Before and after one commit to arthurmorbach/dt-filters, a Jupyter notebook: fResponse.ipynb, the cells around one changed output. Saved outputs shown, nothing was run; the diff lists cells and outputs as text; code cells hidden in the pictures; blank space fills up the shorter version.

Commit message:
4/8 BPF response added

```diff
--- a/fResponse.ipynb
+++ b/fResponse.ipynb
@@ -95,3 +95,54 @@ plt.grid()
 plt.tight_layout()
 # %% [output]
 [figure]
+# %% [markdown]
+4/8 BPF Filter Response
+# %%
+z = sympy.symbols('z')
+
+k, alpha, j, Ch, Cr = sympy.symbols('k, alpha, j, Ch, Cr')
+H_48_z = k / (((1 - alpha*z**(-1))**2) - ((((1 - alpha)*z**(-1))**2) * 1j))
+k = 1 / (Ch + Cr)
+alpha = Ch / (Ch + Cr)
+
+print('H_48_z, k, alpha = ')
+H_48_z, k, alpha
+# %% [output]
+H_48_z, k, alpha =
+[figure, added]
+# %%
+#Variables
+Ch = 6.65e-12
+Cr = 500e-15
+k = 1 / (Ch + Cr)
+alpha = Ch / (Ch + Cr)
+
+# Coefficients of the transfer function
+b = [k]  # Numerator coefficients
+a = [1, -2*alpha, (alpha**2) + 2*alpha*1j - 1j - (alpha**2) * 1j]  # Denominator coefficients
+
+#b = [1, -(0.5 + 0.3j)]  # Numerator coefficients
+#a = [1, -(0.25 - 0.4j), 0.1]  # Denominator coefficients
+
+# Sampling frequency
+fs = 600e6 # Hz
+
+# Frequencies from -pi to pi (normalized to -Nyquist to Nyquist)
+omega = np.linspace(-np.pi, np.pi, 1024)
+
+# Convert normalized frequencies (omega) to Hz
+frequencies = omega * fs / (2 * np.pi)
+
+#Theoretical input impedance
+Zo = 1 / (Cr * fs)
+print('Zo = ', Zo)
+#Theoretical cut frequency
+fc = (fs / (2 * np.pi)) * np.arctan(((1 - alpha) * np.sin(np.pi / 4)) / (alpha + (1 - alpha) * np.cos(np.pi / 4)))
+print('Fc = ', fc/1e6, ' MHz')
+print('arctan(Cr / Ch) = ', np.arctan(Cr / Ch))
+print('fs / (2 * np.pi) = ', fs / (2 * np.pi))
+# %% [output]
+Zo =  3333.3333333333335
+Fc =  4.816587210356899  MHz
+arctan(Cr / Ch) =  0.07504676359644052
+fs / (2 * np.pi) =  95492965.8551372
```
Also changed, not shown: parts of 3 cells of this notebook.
--
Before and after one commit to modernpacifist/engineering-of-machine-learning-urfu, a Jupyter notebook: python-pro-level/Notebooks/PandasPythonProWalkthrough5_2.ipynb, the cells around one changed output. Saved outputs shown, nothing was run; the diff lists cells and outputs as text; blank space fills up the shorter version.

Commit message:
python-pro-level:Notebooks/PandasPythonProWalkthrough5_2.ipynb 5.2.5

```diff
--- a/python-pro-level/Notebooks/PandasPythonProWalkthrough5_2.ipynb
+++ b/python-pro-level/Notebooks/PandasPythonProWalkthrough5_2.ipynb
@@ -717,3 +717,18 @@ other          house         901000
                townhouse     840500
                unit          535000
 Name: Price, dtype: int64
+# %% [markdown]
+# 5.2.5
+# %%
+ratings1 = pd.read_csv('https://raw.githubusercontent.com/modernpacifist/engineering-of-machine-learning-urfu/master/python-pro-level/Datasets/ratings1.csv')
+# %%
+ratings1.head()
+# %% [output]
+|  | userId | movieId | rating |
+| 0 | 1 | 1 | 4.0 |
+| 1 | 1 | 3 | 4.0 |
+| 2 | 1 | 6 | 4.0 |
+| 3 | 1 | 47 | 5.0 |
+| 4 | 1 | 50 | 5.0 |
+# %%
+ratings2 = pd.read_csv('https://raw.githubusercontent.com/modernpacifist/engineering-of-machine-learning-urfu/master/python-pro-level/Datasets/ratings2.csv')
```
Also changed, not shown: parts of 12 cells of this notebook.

> Brief
Show the lines above that include "ipynb".

> Response to this exercise
Before and after one commit to arthurmorbach/dt-filters, a Jupyter notebook: fResponse.ipynb, the cells around one changed output. Saved outputs shown, nothing was run; the diff lists cells and outputs as text; code cells hidden in the pictures; blank space fills up the shorter version.
--- a/fResponse.ipynb
+++ b/fResponse.ipynb
Before and after one commit to modernpacifist/engineering-of-machine-learning-urfu, a Jupyter notebook: python-pro-level/Notebooks/PandasPythonProWalkthrough5_2.ipynb, the cells around one changed output. Saved outputs shown, nothing was run; the diff lists cells and outputs as text; blank space fills up the shorter version.
python-pro-level:Notebooks/PandasPythonProWalkthrough5_2.ipynb 5.2.5
--- a/python-pro-level/Notebooks/PandasPythonProWalkthrough5_2.ipynb
+++ b/python-pro-level/Notebooks/PandasPythonProWalkthrough5_2.ipynb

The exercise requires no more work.